But this doesn’t mean they are impervious to poor judgment.
And it’s those rare times when you’re hearing something suspect from the bass that your production chops, taste, and paranoia will be put to the test. But don’t freak out—simply use this short and handy checklist to evaluate the low end.
First, Always Assume You’re Wrong
Of course, you won’t be able to do this gig right if your ego crashes the studio party. A good bassist is a master at bridging the sonic, rhythmic, and musical gaps between the guitar and the drums, so it’s far from a sign of weakness to assume he or she is spot on. It would suck, however, if you opened your mouth simply because you wanted a perfectly excellent bass part done your way. If everything pops, freeze—the bass track is done. Go torment the drummer.
Define the Objective
I made a huge mistake on a recent production by letting the bassist play a fretless upright, when I knew a fretted electric was the best option for driving a straight-ahead rock song. Melodyne took care of the upright track’s out-of-tune bits (the guy was one of those self-professed “perfect pitch” wunderkinds who nonetheless play a slew of poorly intonated notes), but nothing could fix the distracting slaps and snaps or the wobbly low end. If I had a clear “groove goal,” this miscue might not have occurred. Before tracking, tell the bassist, “I want this to rock as hard as an ice-road trucker blasting through snow banks,” or “I need this to slip and slide like an old jazz cat three whiskeys into an all-night set.” You get the idea. Lay out the right scene, and the bassist won’t try to foist a fretless on you when a Fender Precision is obviously the ideal cast member.

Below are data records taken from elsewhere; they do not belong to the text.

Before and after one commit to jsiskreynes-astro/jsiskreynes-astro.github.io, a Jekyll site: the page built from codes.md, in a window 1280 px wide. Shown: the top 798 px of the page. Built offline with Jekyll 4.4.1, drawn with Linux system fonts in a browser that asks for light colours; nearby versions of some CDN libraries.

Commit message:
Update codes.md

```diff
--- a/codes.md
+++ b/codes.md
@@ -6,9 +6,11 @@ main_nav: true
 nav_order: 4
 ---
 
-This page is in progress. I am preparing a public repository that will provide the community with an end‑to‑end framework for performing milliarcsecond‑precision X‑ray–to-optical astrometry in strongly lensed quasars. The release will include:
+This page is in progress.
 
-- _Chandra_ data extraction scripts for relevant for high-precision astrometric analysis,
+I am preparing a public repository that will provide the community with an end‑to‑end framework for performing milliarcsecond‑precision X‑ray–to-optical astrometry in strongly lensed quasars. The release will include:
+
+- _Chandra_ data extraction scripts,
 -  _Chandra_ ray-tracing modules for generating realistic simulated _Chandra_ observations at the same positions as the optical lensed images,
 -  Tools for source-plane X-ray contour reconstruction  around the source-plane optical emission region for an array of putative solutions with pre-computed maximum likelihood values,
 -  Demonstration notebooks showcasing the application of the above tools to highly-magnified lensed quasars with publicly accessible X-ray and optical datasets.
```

Watch the Energy Meter
You’re listening to a playback, and everything is played well, but something isn’t right with the groove. In these instances, I find it helpful to forget about technical performance issues, and focus on energy concerns such as, “Is the rhythm track matching the vibe and vitality implied by the song?” A bassist may like to punch precisely with the kick-drum beats, for example, but that approach might be too uptight and segmented for a fast rocker or punk track. Perhaps it’s better to rock eighth notes. Try it and see. On the other hand, a pulsating part might sound too anxious for the plaintive energy of a ballad. Your “energy meter” should even chart the ramifications of the bassist using a pick or fingers to perform his or her parts. Different feels, right? You may need to overrule a player’s preference for fingertips and nails if the sharp and consistent attack of a pick serves up the intensity you’re looking for. These are obvious examples, of course, but the point is to zero in on the energy you’d like the track to unleash, and share that information with the bassist. Otherwise, the player may default to personal preferences that don’t deliver the vibe you wish to achieve, and, ultimately, it’ll be the song that loses out.
Hedge Your Bet
Unless your bassist is John Entwistle, Jaco, Paul McCartney, Stanley Clarke, or a similar genius, simple parts and tones are typically “best bets” when tracking songs. Then again, an intricately wild part on a very simple tune may turn out to be a brilliant musical dichotomy. So, if your bassist is committed to the complex, it might be smart to lay down two bass tracks: a butt-simple, dum-dum version, and a much more complicated part. Don’t listen to the track for a day or two, and then a few playbacks should tell you which version truly rocks the joint. Choices are good.